[PROVIDED INFORMATION — start]
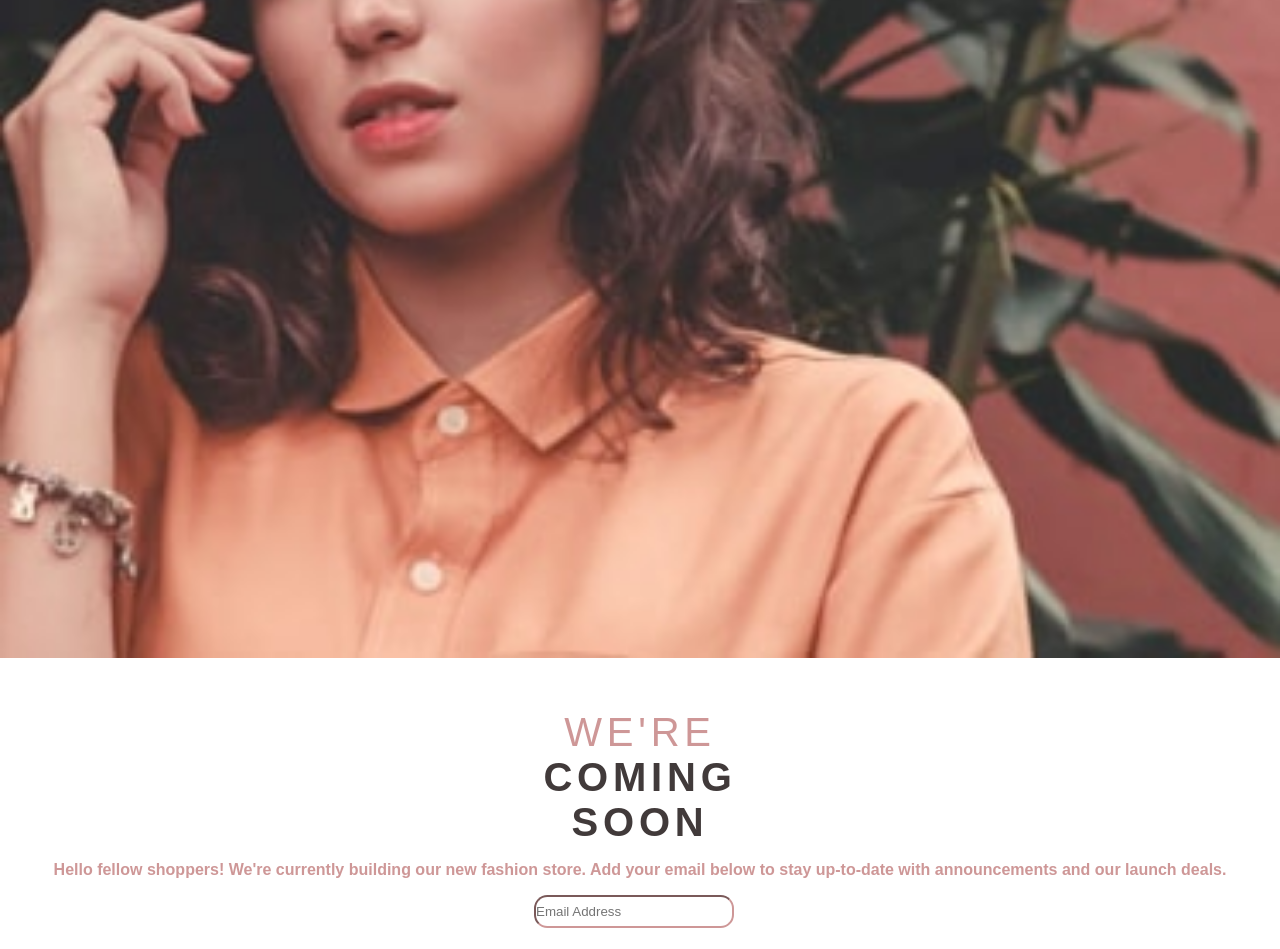
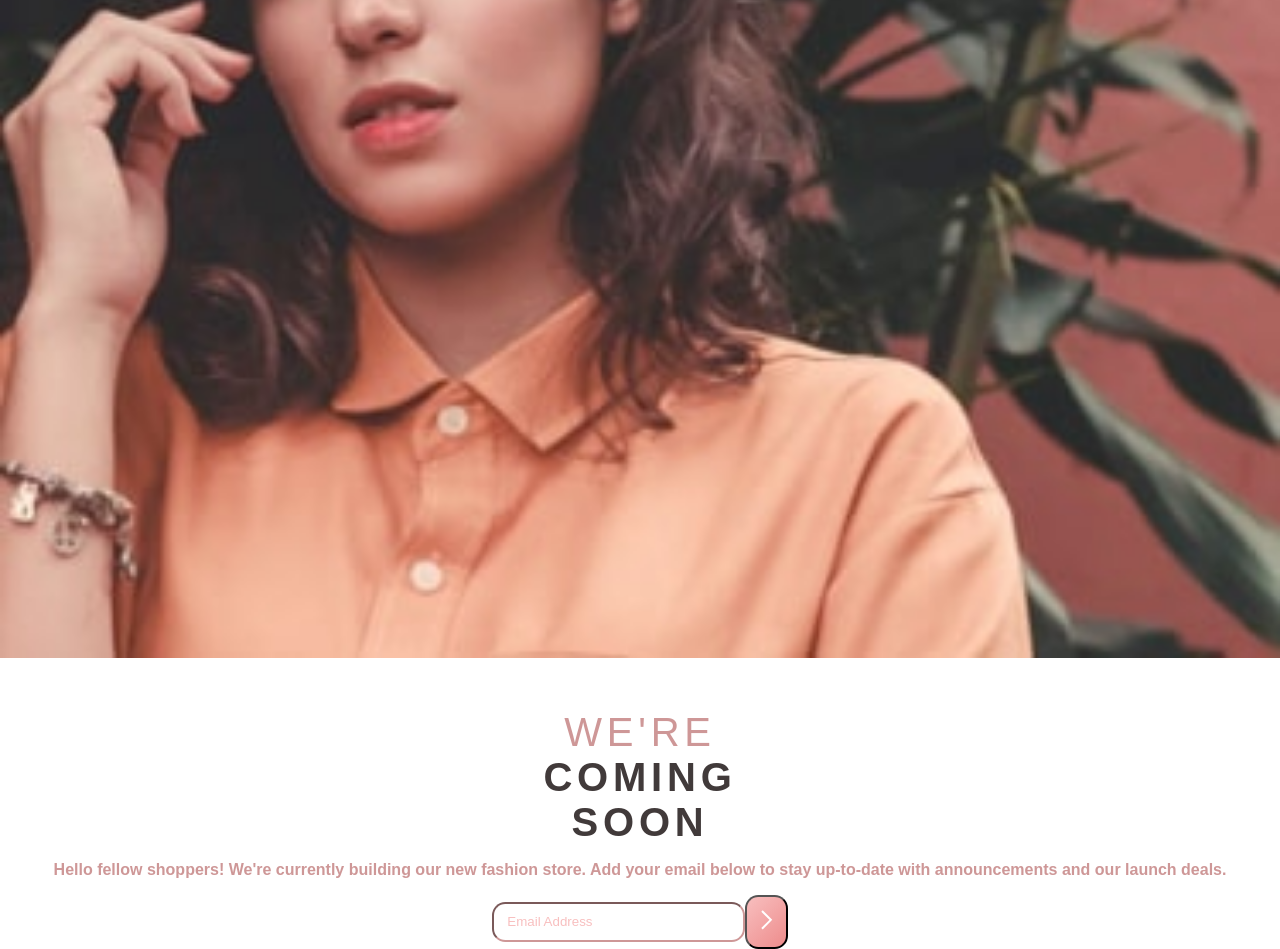
Before and after one commit to helzaaragao/Treinos, a plain HTML site: page comming soon page/page.html in a window 1280 px wide. Shown: the part 269-1218 px from the top of the page. Before the commit the page ends 1197 px from the top, so only its background shows below. Drawn offline with Linux system fonts and the light colour scheme.

Commit message:
atualizando

```diff
--- a/comming soon page/page.html
+++ b/comming soon page/page.html
@@ -24,7 +24,9 @@
         </div>
         <div class="main_email">
             <input type="email" pattern=".+globex\.com" placeholder="Email Address" required class="email">
-            <img src="./images/icon-arrow.svg" alt="">
+            <button type="button" class="button_decora">
+               <img src="./images/icon-arrow.svg" alt="">
+            </button>
         </div>
 
     </main>
--- a/comming soon page/style.css
+++ b/comming soon page/style.css
@@ -56,8 +56,19 @@ main{
 }
 
 .email{
-    width: 15em;
-    height: 2.5em;
+    width: 19em;
+    height: 3em;
     border-color: hsl(0, 36%, 70%);
     border-radius: 1em;
 }
+
+.button_decora{
+    padding: 1em;
+    border-radius: 1em;
+    background: linear-gradient(135deg, hsl(0, 80%, 86%), hsl(0, 74%, 74%));
+}
+
+input::placeholder{
+    color:hsl(0, 80%, 86%);
+    padding: 1em;
+}
```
[PROVIDED INFORMATION — finish]
> _EXERCISE_
For every entry above, write it out exactly and remove any image.

> _EXERCISE OUTPUT_
Before and after one commit to helzaaragao/Treinos, a plain HTML site: page comming soon page/page.html in a window 1280 px wide. Shown: the part 269-1218 px from the top of the page. Before the commit the page ends 1197 px from the top, so only its background shows below. Drawn offline with Linux system fonts and the light colour scheme.

Commit message:
atualizando

```diff
--- a/comming soon page/page.html
+++ b/comming soon page/page.html
@@ -24,7 +24,9 @@
         </div>
         <div class="main_email">
             <input type="email" pattern=".+globex\.com" placeholder="Email Address" required class="email">
-            <img src="./images/icon-arrow.svg" alt="">
+            <button type="button" class="button_decora">
+               <img src="./images/icon-arrow.svg" alt="">
+            </button>
         </div>
 
     </main>
--- a/comming soon page/style.css
+++ b/comming soon page/style.css
@@ -56,8 +56,19 @@ main{
 }
 
 .email{
-    width: 15em;
-    height: 2.5em;
+    width: 19em;
+    height: 3em;
     border-color: hsl(0, 36%, 70%);
     border-radius: 1em;
 }
+
+.button_decora{
+    padding: 1em;
+    border-radius: 1em;
+    background: linear-gradient(135deg, hsl(0, 80%, 86%), hsl(0, 74%, 74%));
+}
+
+input::placeholder{
+    color:hsl(0, 80%, 86%);
+    padding: 1em;
+}
```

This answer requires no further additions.